ASSIGNMENT: Copy out each line of the listing below in which the string "orgId" occurs.
━━━━━━
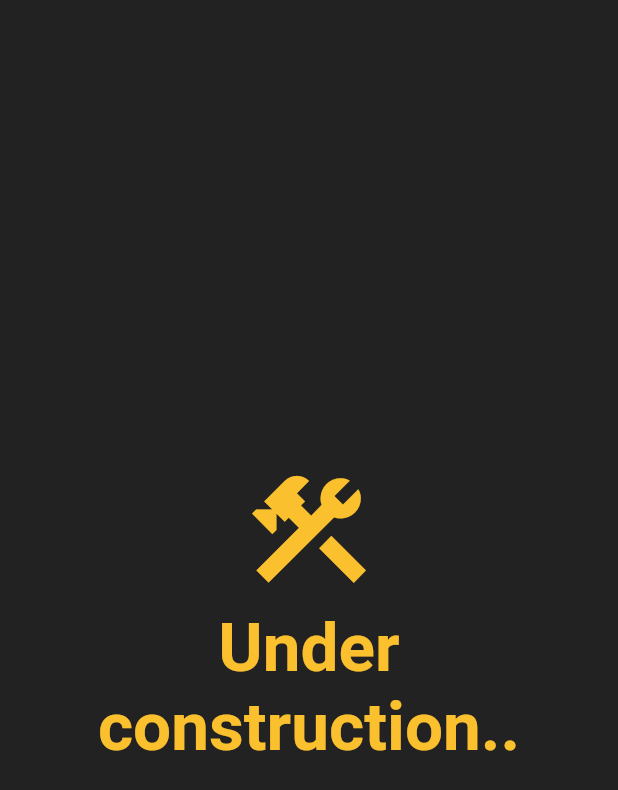
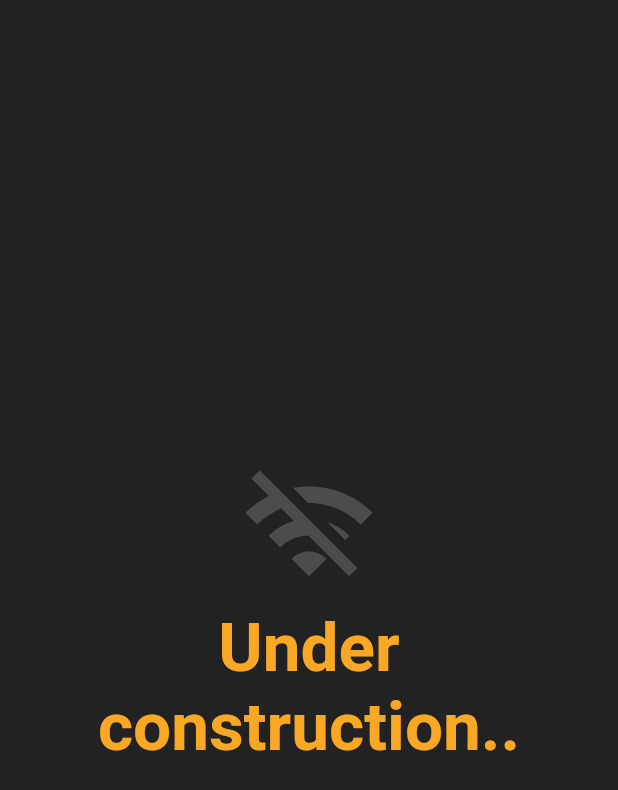
Before and after one commit to Oqtavios/itsleo.cc, a Flutter app: the screen it shows after launch, on a phone screen of 412 x 824 dp. Shown: the top 790 px of the screen. Run offline on Flutter 3.47's test engine with Material 2 defaults, Android fonts, the phone set to English and light mode, and no system bars.

Commit message:
Changed icon and played with color for one more time

```diff
--- a/lib/main.dart
+++ b/lib/main.dart
@@ -11,7 +11,7 @@ class MyApp extends StatelessWidget {
       title: "Leo. D",
       theme: ThemeData(
         primarySwatch: Colors.yellow,
-        accentColor: Colors.yellow.shade700,
+        accentColor: Colors.yellow.shade800,
         canvasColor: Colors.black87,
         scaffoldBackgroundColor: Colors.black87,
         backgroundColor: Colors.black87,
@@ -38,8 +38,8 @@ class _MyHomePageState extends State<MyHomePage> {
           mainAxisAlignment: MainAxisAlignment.center,
           children: [
             Icon(
-              Icons.construction_outlined,
-              color: Theme.of(context).colorScheme.secondaryVariant,
+              Icons.wifi_off_outlined,
+              color: Theme.of(context).splashColor,
               size: 92,
             ),
             Padding(
```
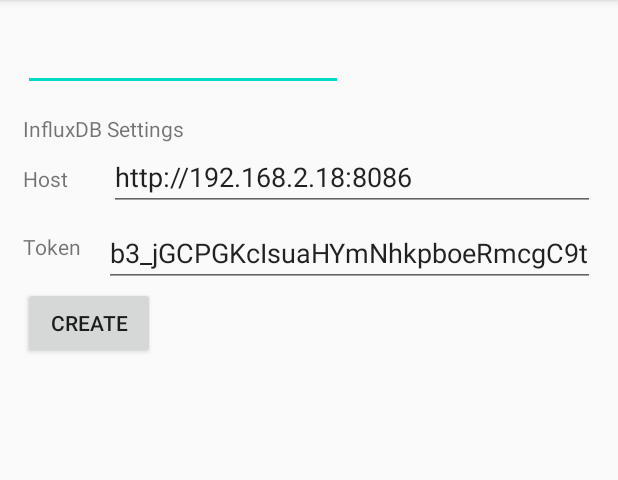
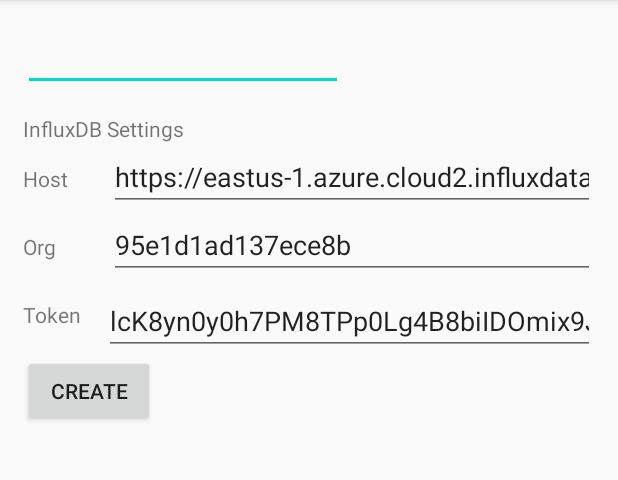
Before and after one commit to aianta/MineSelf, an Android app: the ProfileCreateActivity screen opened directly, with no data from a screen before it, on a phone screen of 412 x 824 dp, the part 84-564 px from its top. Run offline under Robolectric (Android 15) with nearby library versions, the phone set to English and light mode, and no system bars; libraries missing offline, so code that uses them is left out: com.influxdb.client.

Commit message:
getting back into things, making a commit

```diff
--- a/app/src/main/AndroidManifest.xml
+++ b/app/src/main/AndroidManifest.xml
@@ -11,7 +11,8 @@
         android:theme="@style/AppTheme"
         android:networkSecurityConfig="@xml/dev_security_config"
         >
-        <activity android:name=".SplashActivity">
+        <activity android:name=".SplashActivity"
+            android:exported="true">
             <intent-filter>
                 <action android:name="android.intent.action.MAIN" />
                 <category android:name="android.intent.category.LAUNCHER" />
--- a/app/src/main/java/ca/mineself/AspectActivity.java
+++ b/app/src/main/java/ca/mineself/AspectActivity.java
@@ -13,6 +13,9 @@ import ca.mineself.listeners.AspectListener;
 import ca.mineself.model.Aspect;
 import ca.mineself.model.Profile;
 
+/**
+ * The aspect activity provides read and edit/update functionality for an aspect.
+ */
 public class AspectActivity extends AppCompatActivity implements AspectListener {
 
     Profile profile;
--- a/app/src/main/java/ca/mineself/Influx.java
+++ b/app/src/main/java/ca/mineself/Influx.java
@@ -89,6 +89,8 @@ public class Influx {
                 "|> range(start:1609518184, stop:now())" + //Start Fri Jan 01 2021 16:23:04 GMT+0000
                 "|> filter(fn: (r)=> r._measurement == \""+aspectName+"\" and (r._field ==\"value\" or r._field == \"delta\")) " +
                 "|> last()";
+
+        Log.d("query", query);
 
         try{
             List<FluxTable> tables = client.getQueryApi().query(query, orgName);
--- a/app/src/main/java/ca/mineself/MineSelf.java
+++ b/app/src/main/java/ca/mineself/MineSelf.java
@@ -70,6 +70,7 @@ public class MineSelf {
 
         client = InfluxDBClientFactory.create(profile.host, profile.token.toCharArray());
 
+        if(profile.orgId == null){
             CompletableFuture.supplyAsync(()->Influx.findOrCreateOrg(client, profile.name))
                     .thenApply(organization -> {
                         profile.orgId = organization.getId();
@@ -81,6 +82,15 @@ public class MineSelf {
                         return profile;
                     }).handle((unused, throwable) -> Log.d("Influx", "Done!")
             );
+        }else{
+            CompletableFuture.supplyAsync(()->Influx.findOrCreateBucket(client,profile.name, profile.orgId))
+                    .thenApply(bucket -> {
+                        profile.bucketId = bucket.getId();
+                        return profile;
+                    }).handle((unused, throwable) -> Log.d("Influx", "Done!"));
+        }
+
+
 
         return client;
     }
--- a/app/src/main/java/ca/mineself/ProfileCreateActivity.java
+++ b/app/src/main/java/ca/mineself/ProfileCreateActivity.java
@@ -16,6 +16,7 @@ public class ProfileCreateActivity extends AppCompatActivity {
     EditText name;
     EditText host;
     EditText token;
+    EditText orgId;
 
     @Override
     protected void onCreate(Bundle bundle) {
@@ -26,6 +27,7 @@ public class ProfileCreateActivity extends AppCompatActivity {
         //Register UI components
         name = view.findViewById(R.id.editProfileName);
         host = view.findViewById(R.id.editHost);
+        orgId = view.findViewById(R.id.editOrg);
         token = view.findViewById(R.id.editToken);
 
 
@@ -34,6 +36,7 @@ public class ProfileCreateActivity extends AppCompatActivity {
         name.setOnFocusChangeListener(new MineSelf.AutoClearingEditText(name)::onFocusChange);
         host.setOnFocusChangeListener(new MineSelf.AutoClearingEditText(host)::onFocusChange);
         token.setOnFocusChangeListener(new MineSelf.AutoClearingEditText(token)::onFocusChange);
+        orgId.setOnFocusChangeListener(new MineSelf.AutoClearingEditText(orgId)::onFocusChange);
 
         setContentView(view);
     }
@@ -44,6 +47,7 @@ public class ProfileCreateActivity extends AppCompatActivity {
         profile.name = name.getText().toString();
         profile.host = host.getText().toString();
         profile.token = token.getText().toString();
+        profile.orgId = orgId.getText().toString();
 
         MineSelf.getInstance().getProfileList().addProfile(profile);
 
--- a/app/src/main/java/ca/mineself/SplashActivity.java
+++ b/app/src/main/java/ca/mineself/SplashActivity.java
@@ -21,6 +21,8 @@ public class SplashActivity extends AppCompatActivity {
     @Override
     protected void onCreate(Bundle savedInstanceState){
         super.onCreate(savedInstanceState);
+
+
 
         View view = getLayoutInflater().inflate(R.layout.splash_screen, findViewById(R.id.content));
 
--- a/app/src/main/java/ca/mineself/adapters/TagListAdapter.java
+++ b/app/src/main/java/ca/mineself/adapters/TagListAdapter.java
@@ -66,6 +66,7 @@ public class TagListAdapter extends RecyclerView.Adapter<TagListAdapter.TagHolde
 
     public Map<String,String> getTagsAsMap(){
         return tags.stream()
+                .filter(t->!t.value.isEmpty())
                 .collect(
                         HashMap::new,
                         (hashMap, tag) -> hashMap.put(tag.key,tag.value),
--- a/app/src/main/res/layout/aspect_update.xml
+++ b/app/src/main/res/layout/aspect_update.xml
@@ -5,6 +5,12 @@
     android:layout_width="match_parent"
     android:layout_height="match_parent"
     android:orientation="vertical">
+
+    <TextView
+        android:id="@+id/aspectUpdateHeader"
+        android:layout_width="match_parent"
+        android:layout_height="wrap_content"
+        android:textSize="40sp" />
 
     <TableLayout
         android:layout_width="match_parent"
--- a/app/src/main/res/layout/profile_create.xml
+++ b/app/src/main/res/layout/profile_create.xml
@@ -54,6 +54,29 @@
         android:orientation="horizontal">
 
         <TextView
+            android:id="@+id/orgLabel"
+            android:layout_width="42dp"
+            android:layout_height="wrap_content"
+            android:layout_marginTop="0dp"
+            android:layout_marginEnd="15dp"
+            android:text="@string/profile_create_org_label" />
+
+        <EditText
+            android:id="@+id/editOrg"
+            android:layout_width="match_parent"
+            android:layout_height="wrap_content"
+            android:layout_weight="1"
+            android:ems="10"
+            android:inputType="textPersonName"
+            android:text="@string/profile_create_org_placeholder" />
+    </LinearLayout>
+
+    <LinearLayout
+        android:layout_width="match_parent"
+        android:layout_height="wrap_content"
+        android:orientation="horizontal">
+
+        <TextView
             android:id="@+id/tokenLabel"
             android:layout_width="wrap_content"
             android:layout_height="wrap_content"
--- a/app/src/main/res/values/strings.xml
+++ b/app/src/main/res/values/strings.xml
@@ -5,17 +5,20 @@
     <string name="delete_button_text">x</string>
     <string name="confirm_button_text">Ok</string>
 <!--    <string name="profile_create_name_placeholder">Enter a profile name...</string>-->
-    <string name="profile_create_name_placeholder">Alex</string>
+    <string name="profile_create_name_placeholder">AlexDemo</string>
     <string name="profile_create_db_settings_header">InfluxDB Settings</string>
     <string name="profile_create_host_label">Host</string>
+    <string name="profile_create_org_label">Org</string>
     <string name="profile_create_token_label">Token</string>
-    <string name="profile_create_host_placeholder">http://192.168.2.18:8086</string>
-    <string name="profile_create_token_placeholder">b3_jGCPGKcIsuaHYmNhkpboeRmcgC9tqx9S0iNRJU60eAOVFoLE2fI6gcuQucm6GHJTgaJtXtvQbm-s0n6ajMw==</string>
+    <string name="profile_create_host_placeholder">https://eastus-1.azure.cloud2.influxdata.com</string>
+    <string name="profile_create_org_placeholder">95e1d1ad137ece8b</string>
+    <string name="profile_create_token_placeholder">lcK8yn0y0h7PM8TPp0Lg4B8biIDOmix9JUfdB0e34cHjw-YGHVyuhvmnM5fv66ftKf9_M4pY5QAy-HDNQ24axw==</string>
     <string name="profile_create_btn_text">Create</string>
     <string name="aspects_header">My Aspects</string>
     <string name="aspects_to_splash_btn">Profiles</string>
     <string name="aspects_new_aspect_name_placeholder">Enter Aspect Name...</string>
     <string name="aspects_new_aspect_value_placeholder">Initial Value</string>
+    <string name="aspects_refresh_button_text">Refresh</string>
     <string name="aspect_entry_name_placeholder">[Name]</string>
     <string name="aspect_entry_delta_placeholder">[Delta]</string>
     <string name="aspect_entry_value_placeholder">[Value]</string>
--- a/build.gradle
+++ b/build.gradle
@@ -5,7 +5,7 @@ buildscript {
         jcenter()
     }
     dependencies {
-        classpath 'com.android.tools.build:gradle:4.2.1'
+        classpath 'com.android.tools.build:gradle:7.1.3'
 
         // NOTE: Do not place your application dependencies here; they belong
         // in the individual module build.gradle files
```
Also changed, not shown: app/build.gradle (+5 -4 lines), app/src/main/java/ca/mineself/AspectsActivity.java (+11 -6 lines), app/src/main/java/ca/mineself/fragments/AspectUpdate.java (+7 -2 lines), app/src/main/res/layout/aspects.xml (+15 -8 lines), gradle/wrapper/gradle-wrapper.properties. Lines whose indentation alone changed are shown as unchanged.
━━━━━━
COMPLETED TASK:
+        if(profile.orgId == null){
                         profile.orgId = organization.getId();
+            CompletableFuture.supplyAsync(()->Influx.findOrCreateBucket(client,profile.name, profile.orgId))
+    EditText orgId;
+        orgId = view.findViewById(R.id.editOrg);
+        orgId.setOnFocusChangeListener(new MineSelf.AutoClearingEditText(orgId)::onFocusChange);
+        profile.orgId = orgId.getText().toString();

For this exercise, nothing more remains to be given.